◆ Exercise prompt: Every entry in the data that follows should come back exactly, pictures aside.

◆ Provided data:
:::::

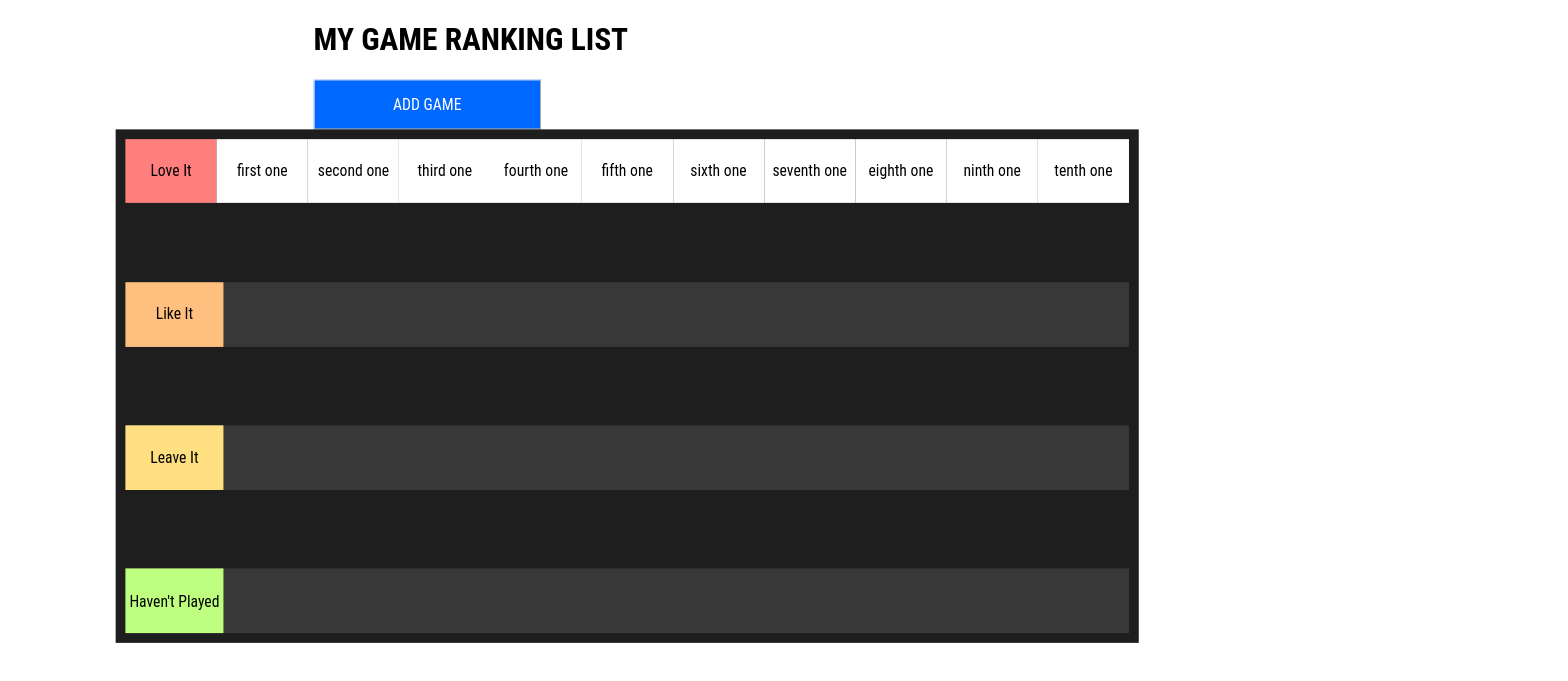
Repository: akiachenise/akiachenise.github.io
Page: JackboxGames_TierList_vanilla/index.html
The author's editor kept a copy of each file at every save. The page is drawn from the files as they stood at one save, then again after the next save.
The browser window is 1280 px wide. The page is 1600 px wide, so the pictures cover 1600 px, including what lies to the right of the window. The pictures show the whole page, at 98% of full size.

Above is the page before, as saved 2022-11-26 17:40:25.

After the next save:
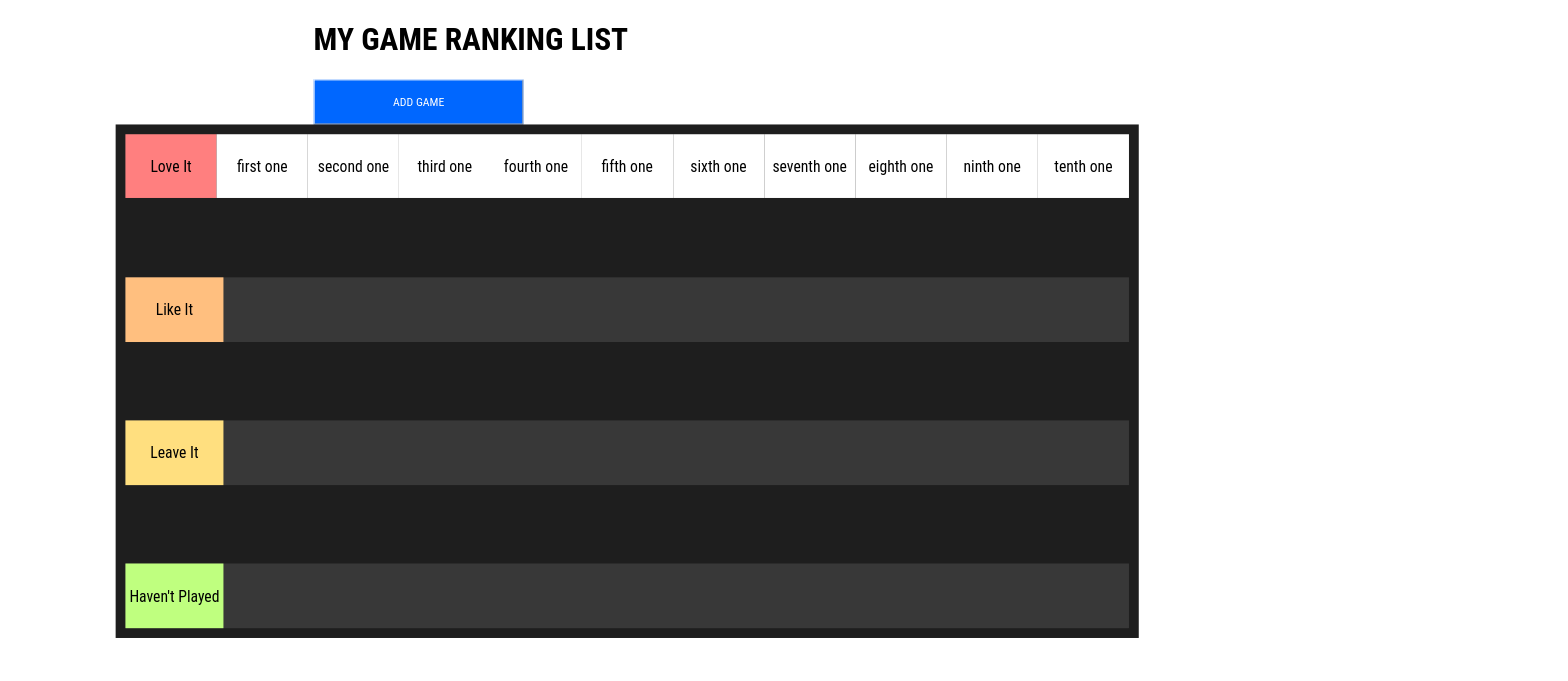
Saved 20 s later.
--- a/JackboxGames_TierList_vanilla/css/stylesheet.css
+++ b/JackboxGames_TierList_vanilla/css/stylesheet.css
@@ -20,7 +20,7 @@ h1 {
 }
 button {
     font-family: 'Roboto Condensed', Sans-serif;
-    font-size: 1rem;
+    font-size: 12px;
     text-transform: uppercase;
     border-width: 1px 1px 1px 1px;
     border-radius: 0px 0px 0px 0px;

:::::

◆ Answer to this exercise:
Repository: akiachenise/akiachenise.github.io
Page: JackboxGames_TierList_vanilla/index.html
The author's editor kept a copy of each file at every save. The page is drawn from the files as they stood at one save, then again after the next save.
The browser window is 1280 px wide. The page is 1600 px wide, so the pictures cover 1600 px, including what lies to the right of the window. The pictures show the whole page, at 98% of full size.

Above is the page before, as saved 2022-11-26 17:40:25.

After the next save:
Saved 20 s later.
--- a/JackboxGames_TierList_vanilla/css/stylesheet.css
+++ b/JackboxGames_TierList_vanilla/css/stylesheet.css
@@ -20,7 +20,7 @@ h1 {
 }
 button {
     font-family: 'Roboto Condensed', Sans-serif;
-    font-size: 1rem;
+    font-size: 12px;
     text-transform: uppercase;
     border-width: 1px 1px 1px 1px;
     border-radius: 0px 0px 0px 0px;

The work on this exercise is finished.